- _WHAT YOU NEED TO DO_:
Your answer should be one number: the count of lines in the data below that include "atores".

-- SOURCE MATERIAL follows --

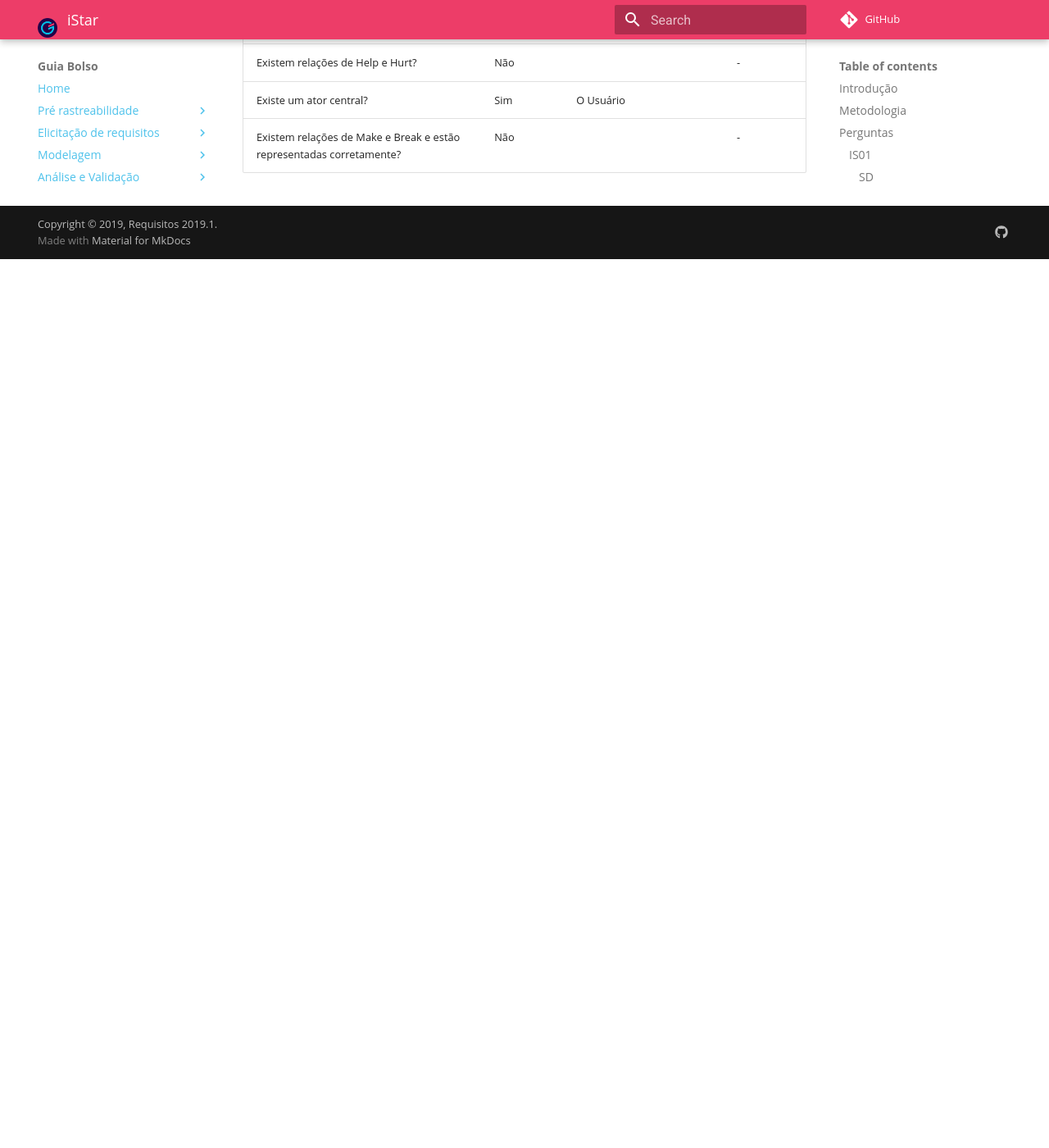
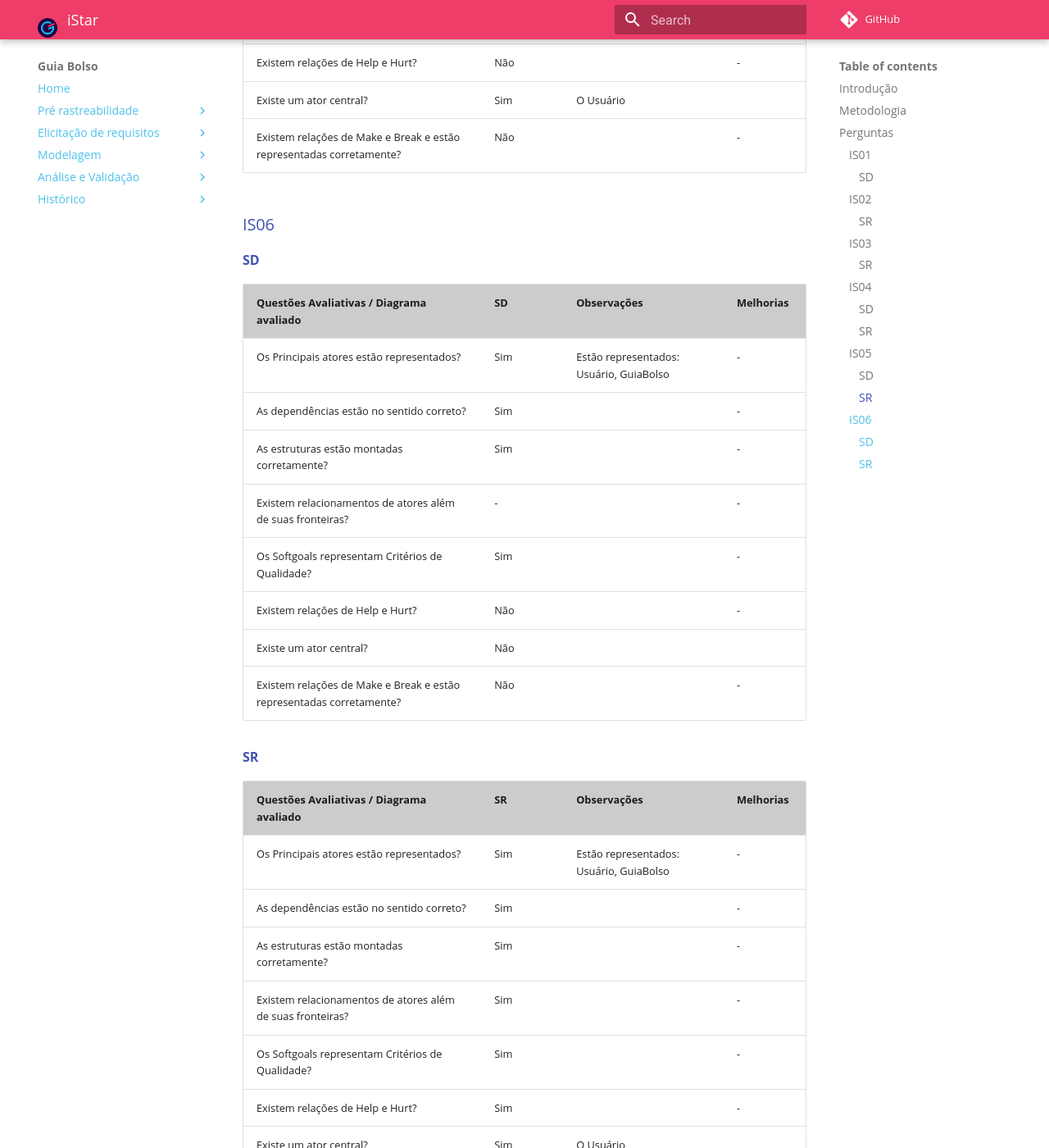
Before and after one commit to fga-disciplinas/2019.1-Guia-Bolso, an MkDocs documentation site: the page built from docs/analise/analise_istar.md, in a window 1280 px wide and 1400 px high, scrolled down 6136 px. Shown: the whole window at 82% size. Built offline with MkDocs 1.6.1 and Material for MkDocs 9.7.7, drawn with Linux system fonts in a browser that asks for light colours; comment, search, counter and statistics services are not loaded; old or Windows-style settings are respelled for this version of MkDocs; before the commit the page ends 6452 px from its top, so only the background shows below that.

Commit message:
Adiciona IS06 na analise de iEstrela.
Co-authored-by: Elias Bernardo <ebmm01@gmail.com>
Signed-off-by: Rafael <rafael.makaha@gmail.com>

```diff
--- a/docs/analise/analise_istar.md
+++ b/docs/analise/analise_istar.md
@@ -146,3 +146,31 @@
 | Existem relações de Help e Hurt? | Não |  | - |
 | Existe um ator central? | Sim | O Usuário |  |
 | Existem relações de Make e Break e estão representadas corretamente? | Não |  | - |
+
+### [IS06](../../modelagem/istar/#is06-planejamento-de-rendas-e-gastos)
+
+#### [SD](../../modelagem/istar/#strategic-dependency-model-sd_3)
+
+| Questões Avaliativas / Diagrama avaliado | SD | Observações | Melhorias |
+|--|--|--|--|
+| Os Principais atores estão representados? | Sim | Estão representados: Usuário, GuiaBolso | - |
+| As dependências estão no sentido correto? | Sim |  | - |
+| As estruturas estão montadas corretamente? | Sim |   | - |
+| Existem relacionamentos de atores além de suas fronteiras? | - |  | - |
+| Os Softgoals representam Critérios de Qualidade? | Sim |  | - |
+| Existem relações de Help e Hurt? | Não |  | - |
+| Existe um ator central? | Não |  |  |
+| Existem relações de Make e Break e estão representadas corretamente? | Não |  | - |
+
+#### [SR](../../modelagem/istar/#strategic-rationale-model-sr_4)
+
+| Questões Avaliativas / Diagrama avaliado | SR | Observações | Melhorias |
+|--|--|--|--|
+| Os Principais atores estão representados? | Sim | Estão representados: Usuário, GuiaBolso | - |
+| As dependências estão no sentido correto? | Sim |  | - |
+| As estruturas estão montadas corretamente? | Sim |   | - |
+| Existem relacionamentos de atores além de suas fronteiras? | Sim |  | - |
+| Os Softgoals representam Critérios de Qualidade? | Sim |  | - |
+| Existem relações de Help e Hurt? | Sim |  | - |
+| Existe um ator central? | Sim | O Usuário |  |
+| Existem relações de Make e Break e estão representadas corretamente? | Não |  | - |
```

-- SOURCE MATERIAL concluded --

- _EXERCISE RESULT_:
4